On our refrigerator, there are masterpieces from our budding artists, a family calendar, pictures and not one reward chart. Actually, we have gone through the past three and half years without creating or implementing one as our kids have been potty trained, taught good behaviors and to pick up after themselves.
Before my oldest started potty training, I considered using a reward chart, but after much thought, I decided to give it a try without creating a girded poster size board. And we got through it! Actually, what it taught her was self-motivation and realizing she accomplished this feat (the most complicated to date) based on her own drive. She was enthusiastic about the process, sought our encouragement, and was content reenacting the song and dance routine we created after every successful trip. Her enthusiasm reminded me of one of Ralph Waldo Emerson’s most famous quote: “Nothing great was ever achieved without enthusiasm.” The thought of receiving, or more importantly expecting, a gift when she accomplished this feat was not even on the radar.
Reward Charts at Home

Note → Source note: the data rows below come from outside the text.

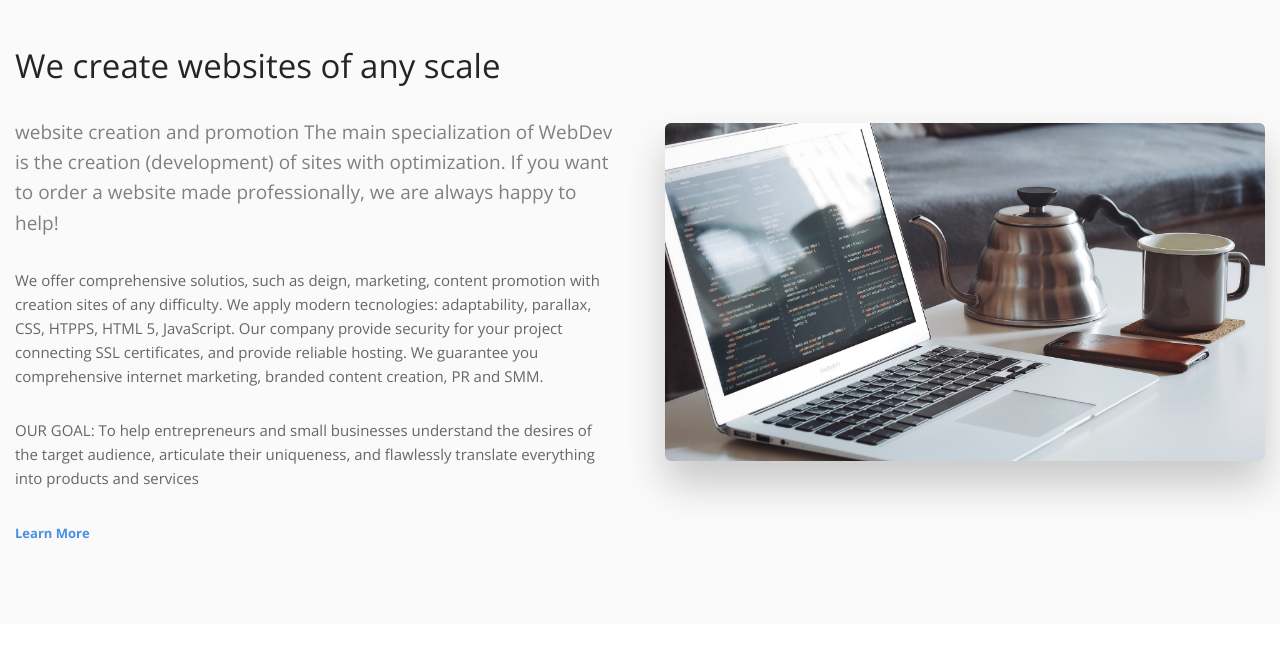
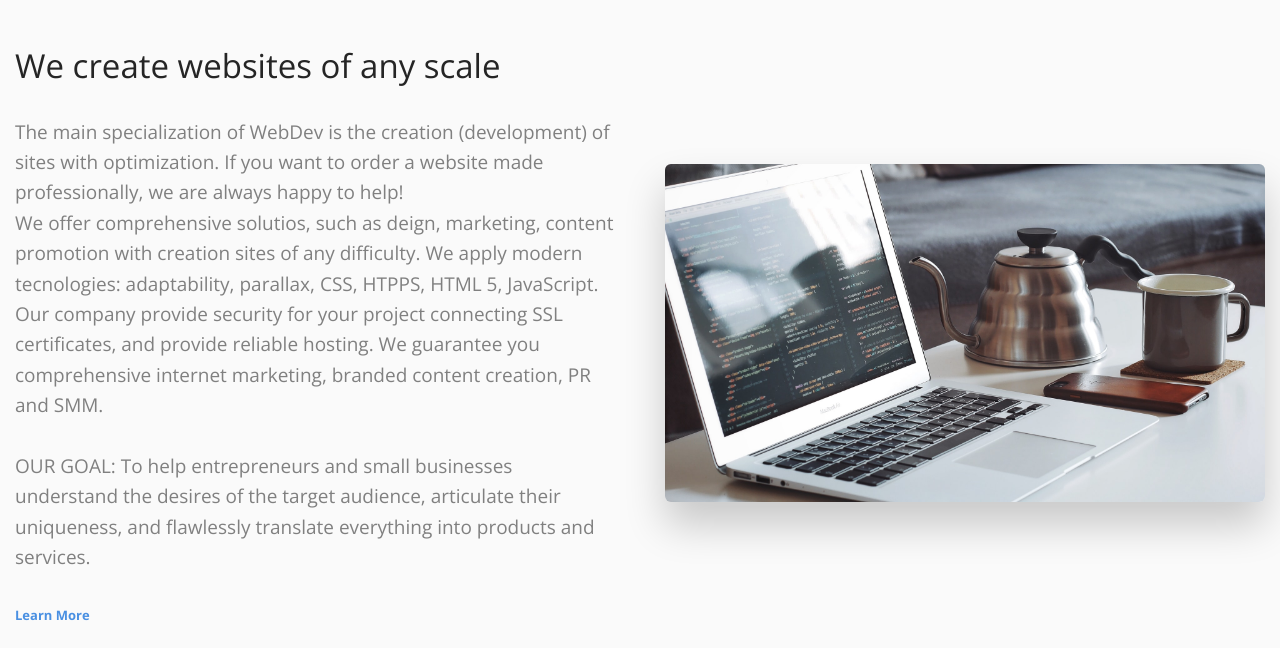
Before and after one commit to ekadiev/burning-man-ms1, a plain HTML site: page index.html in a window 1280 px wide. Shown: the part 1087-1735 px from the top of the page. Drawn offline with nearby package versions, Linux system fonts and the light colour scheme.

```diff
--- a/index.html
+++ b/index.html
@@ -94,17 +94,16 @@
         <div class="split-section">
           <div class="split-section__text">
             <h2>We create websites of any scale</h2>
-            <p class="lead">website creation and promotion
-The main specialization of WebDev is the creation (development) of sites with optimization.
-If you want to order a website made professionally, we are always happy to help!
-<p>
+            <p class="lead">The main specialization of WebDev is the creation (development) of sites with optimization.
+If you want to order a website made professionally, we are always happy to help!<br>
+
     We offer comprehensive solutios, such as deign, marketing, content promotion with creation sites
 of any difficulty. We apply modern tecnologies: adaptability, parallax, CSS, HTPPS, HTML 5, JavaScript.
 Our company provide security for your project connecting SSL certificates, and provide reliable hosting.
-We guarantee you comprehensive internet marketing, branded content creation, PR and SMM.
-</p>
+We guarantee you comprehensive internet marketing, branded content creation, PR and SMM. <br><br>
+
 OUR GOAL: To help entrepreneurs and small businesses understand the desires of the target audience,
-articulate their uniqueness, and flawlessly translate everything into products and services </p>
+articulate their uniqueness, and flawlessly translate everything into products and services.</p>
             <a href="#">Learn More</a>
           </div>
           <div class="split-section__image">
```
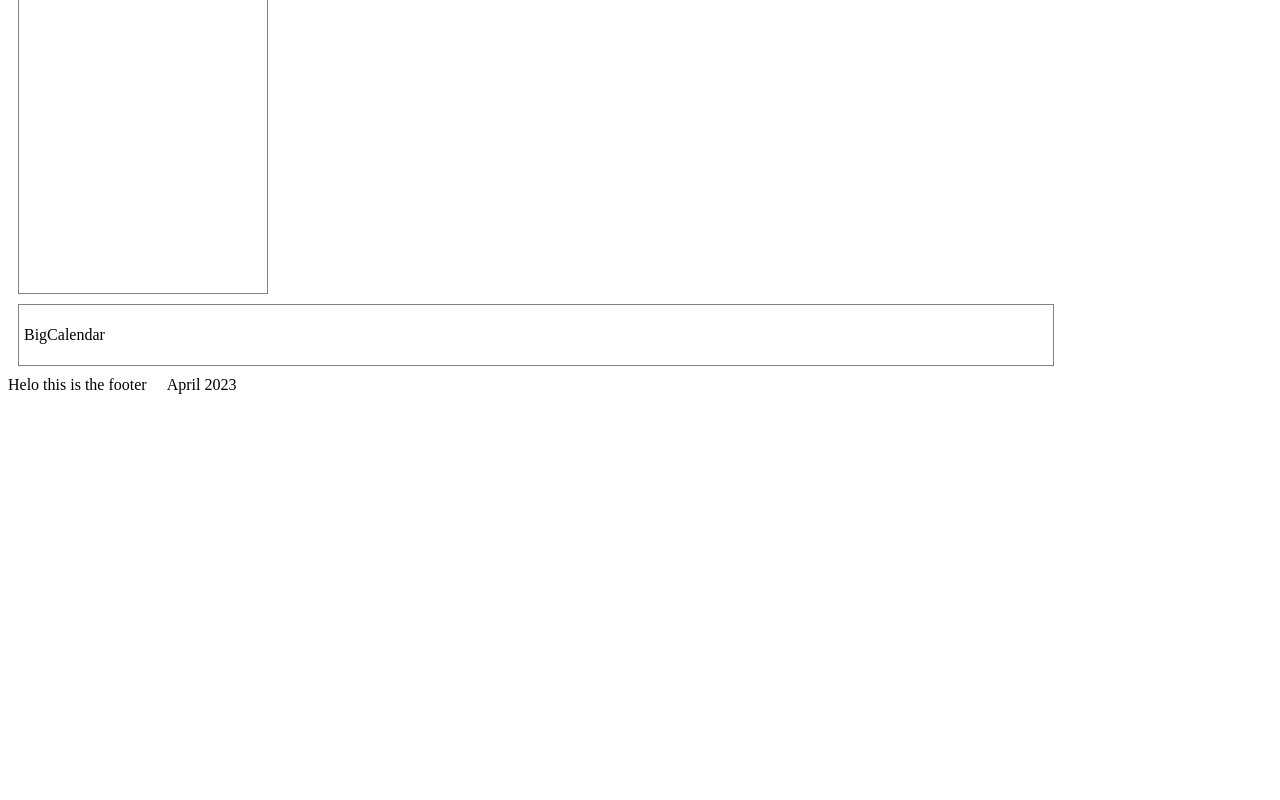
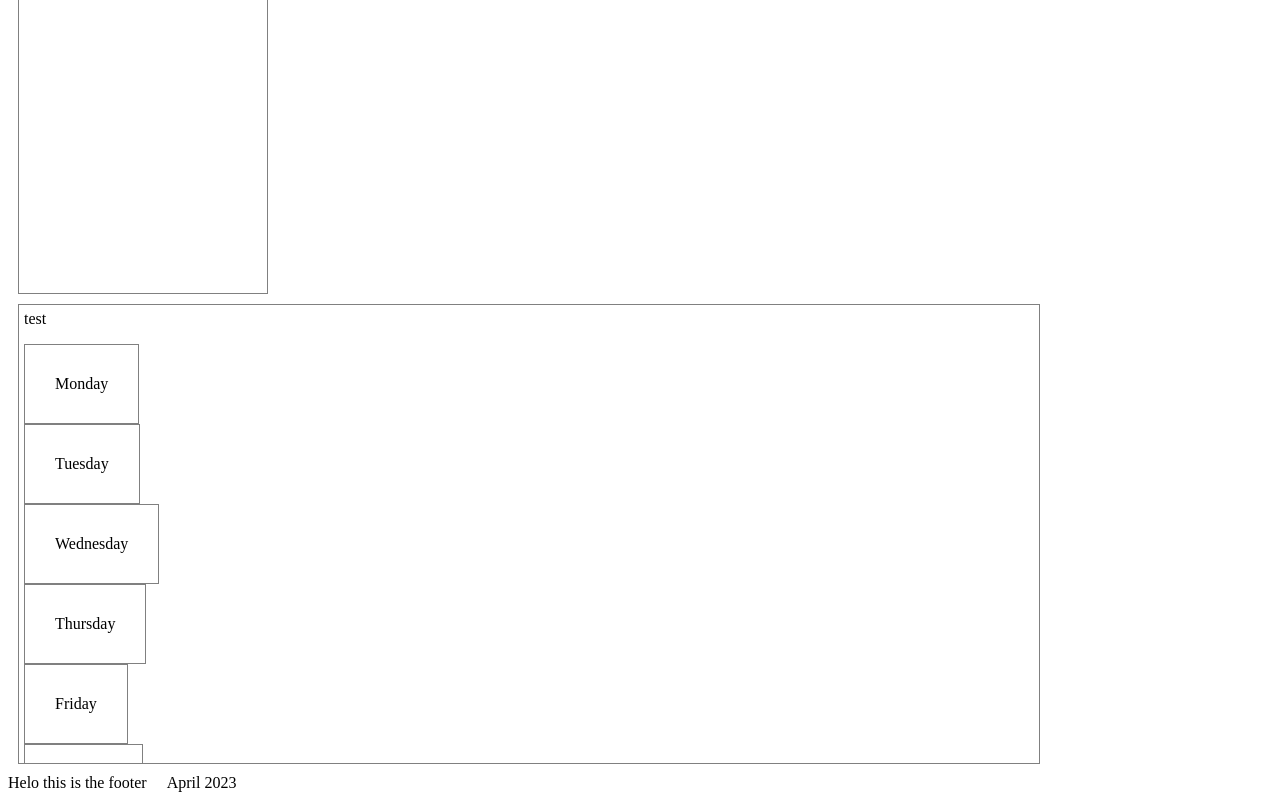
Before and after one commit to PerfectMach1ne/vCalendar__uni-se-prj, a Vue app in the folder vCalendar-frontend/: page / in a window 1280 px wide. Shown: the part 450-1250 px from the top of the page. Before the commit the page ends 852 px from the top, so only its background shows below. Built offline with nearby package versions, Linux system fonts and the light colour scheme.

Commit message:
feat: Implement basic BigCalendar structure

```diff
--- a/vCalendar-frontend/src/components/BigCalendar.vue
+++ b/vCalendar-frontend/src/components/BigCalendar.vue
@@ -1,13 +1,52 @@
 <script>
 export default {
+  data() {
+    return {
 
+    }
+  },
+  computed: {
+    weekdayArray() {
+      return ["Monday","Tuesday","Wednesday","Thursday","Friday","Saturday","Sunday"];
+    }
+  }
 }
 </script>
 
 <template>
-  <p>BigCalendar</p>
+  test
+  <ul class="weekday__labels">
+    <li v-for="i in 7" class="weekday__singular__label">
+      {{ weekdayArray[i - 1] }}
+    </li>
+  </ul>
+  <ul class="hours__labels">
+    <li v-for="i in 24" class="hours__singular__label">
+      {{ String(i).padStart(2, '0') + ':00' }}
+    </li>
+  </ul>
 </template>
 
 <style>
+.hours__labels {
+  list-style-type: none;
+  padding: 0;
+}
 
+.hours__singular__label {
+  border: 1px solid gray;
+  width: fit-content;
+  padding: 30px;
+}
+
+.weekday__labels {
+  list-style-type: none;
+  padding: 0;
+}
+
+.weekday__singular__label {
+  border: 1px solid gray;
+  width: fit-content;
+  padding: 30px;
+}
 </style>
--- a/vCalendar-frontend/src/components/containers/CalendarContainer.vue
+++ b/vCalendar-frontend/src/components/containers/CalendarContainer.vue
@@ -19,7 +19,7 @@ export default {
   margin: 5px;
   border: 1px solid gray;
   padding: 5px;
-  width: 80vw;
-  max-height: 60vh;
+  width: 78.9vw;
+  max-height: 56vh;
 }
 </style>
```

I respect the idea of the reward chart as a tool to assist some kids with difficult feats, such as potty training and as a stepping stone for achieving other goals and initializing good habits. However, if the chart is not enforced diligently, which at times is difficult while juggling life, the principle of the reward chart becomes lost. Instead of enhancing communication, for example helping and being involved with a child’s homework, we might depend on the chart as a shortcut. “Have you finished your homework? Then put a sticker on your chart.” Also, as I have seen children grow older, I have noticed that they are more inclined to do a chore they dislike, for example mowing the lawn, quickly and sloppily for the value of the reward. If we took away the incentive, would our child still mow the lawn without a contingency and forgo helping the family unit to watch television, for example? Instead of creating a solution, is the reward chart teaching that every action is to be rewarded? It seems that consistently enacting this tool will teach kids to expect something in return when they accomplish a task, whether it is a chore, academic goal, or good behavior. And what happens when a sticker is not enough? Will they seek toys, electronics, expensive clothes, or eventually money?
Reward Charts at School
As a new school year begins, the reward chart has me thinking of another common location where it is located – the classroom. In a way, could the number of stickers next to your name define you as a “good” or “bad” kid? In retrospect, I recall by the time second grade came along, students were identified as one or the other. It seemed that those students who had constantly bad days in the first few years seemed to carry the stigma and a reputation based on how many round yellow happy faces followed their name. The reality is that, just like adults, kids have their off days, they go through stages, and really every day during those critical years are tough, and it is up to parents, family, and teachers to guide them through every stage of childhood. And when a child has consistent bad days, I would imagine viewing his lack of stickers would only remind him of what he has not accomplished, in lieu of starting each day fresh with a new start. I wonder now how many of those kids no longer tried to be “good” because they felt behind, overwhelmed, or on the teacher’s radar more so than another child. Could the reward chart actually be considered a punishment, a reminder of what not was accomplished instead of focusing on the student’s need? And, could the reward chart focus on bad behavior and stop rewarding good acts? Also if we do not reward and acknowledge every good feat, will a child feel they did something wrong?
An Internal Satisfaction
Teaching my kids accountability, self fulfillment, and to find motivation within to make the right decisions and achieving their goals without expectations of a reward is a daily lesson I strive to teach our children. I want them to have a desire to do their homework because it will help them get better grades and fulfill their future life goals. I want them to desire to help around the house as a sign of respect to their family members and to help our family unit as a whole. I want them to desire to help their neighbor, for example walking an elderly neighbor’s dog, because it gives them an internal satisfaction to help others, and not because they expect a compensation.